-- Work instruction --
Make an exact copy of all the entries shown below.

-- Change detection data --
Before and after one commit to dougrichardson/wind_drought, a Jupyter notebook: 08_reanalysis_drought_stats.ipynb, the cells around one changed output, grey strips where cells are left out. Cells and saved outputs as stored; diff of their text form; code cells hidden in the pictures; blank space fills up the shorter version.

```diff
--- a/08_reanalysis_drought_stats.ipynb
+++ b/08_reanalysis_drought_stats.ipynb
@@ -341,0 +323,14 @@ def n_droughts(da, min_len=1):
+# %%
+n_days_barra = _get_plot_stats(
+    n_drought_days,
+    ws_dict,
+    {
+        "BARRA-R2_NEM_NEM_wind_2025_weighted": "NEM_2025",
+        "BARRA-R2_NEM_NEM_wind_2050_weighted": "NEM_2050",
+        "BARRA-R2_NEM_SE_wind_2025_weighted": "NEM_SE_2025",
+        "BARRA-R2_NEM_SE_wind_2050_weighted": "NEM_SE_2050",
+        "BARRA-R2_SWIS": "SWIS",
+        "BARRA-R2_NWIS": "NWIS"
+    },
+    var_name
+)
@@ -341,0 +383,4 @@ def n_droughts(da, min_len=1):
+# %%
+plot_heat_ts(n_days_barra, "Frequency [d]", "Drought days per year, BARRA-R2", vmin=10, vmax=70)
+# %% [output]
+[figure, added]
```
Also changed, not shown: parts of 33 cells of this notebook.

-- Exercise response --
Before and after one commit to dougrichardson/wind_drought, a Jupyter notebook: 08_reanalysis_drought_stats.ipynb, the cells around one changed output, grey strips where cells are left out. Cells and saved outputs as stored; diff of their text form; code cells hidden in the pictures; blank space fills up the shorter version.

```diff
--- a/08_reanalysis_drought_stats.ipynb
+++ b/08_reanalysis_drought_stats.ipynb
@@ -341,0 +323,14 @@ def n_droughts(da, min_len=1):
+# %%
+n_days_barra = _get_plot_stats(
+    n_drought_days,
+    ws_dict,
+    {
+        "BARRA-R2_NEM_NEM_wind_2025_weighted": "NEM_2025",
+        "BARRA-R2_NEM_NEM_wind_2050_weighted": "NEM_2050",
+        "BARRA-R2_NEM_SE_wind_2025_weighted": "NEM_SE_2025",
+        "BARRA-R2_NEM_SE_wind_2050_weighted": "NEM_SE_2050",
+        "BARRA-R2_SWIS": "SWIS",
+        "BARRA-R2_NWIS": "NWIS"
+    },
+    var_name
+)
@@ -341,0 +383,4 @@ def n_droughts(da, min_len=1):
+# %%
+plot_heat_ts(n_days_barra, "Frequency [d]", "Drought days per year, BARRA-R2", vmin=10, vmax=70)
+# %% [output]
+[figure, added]
```
Also changed, not shown: parts of 33 cells of this notebook.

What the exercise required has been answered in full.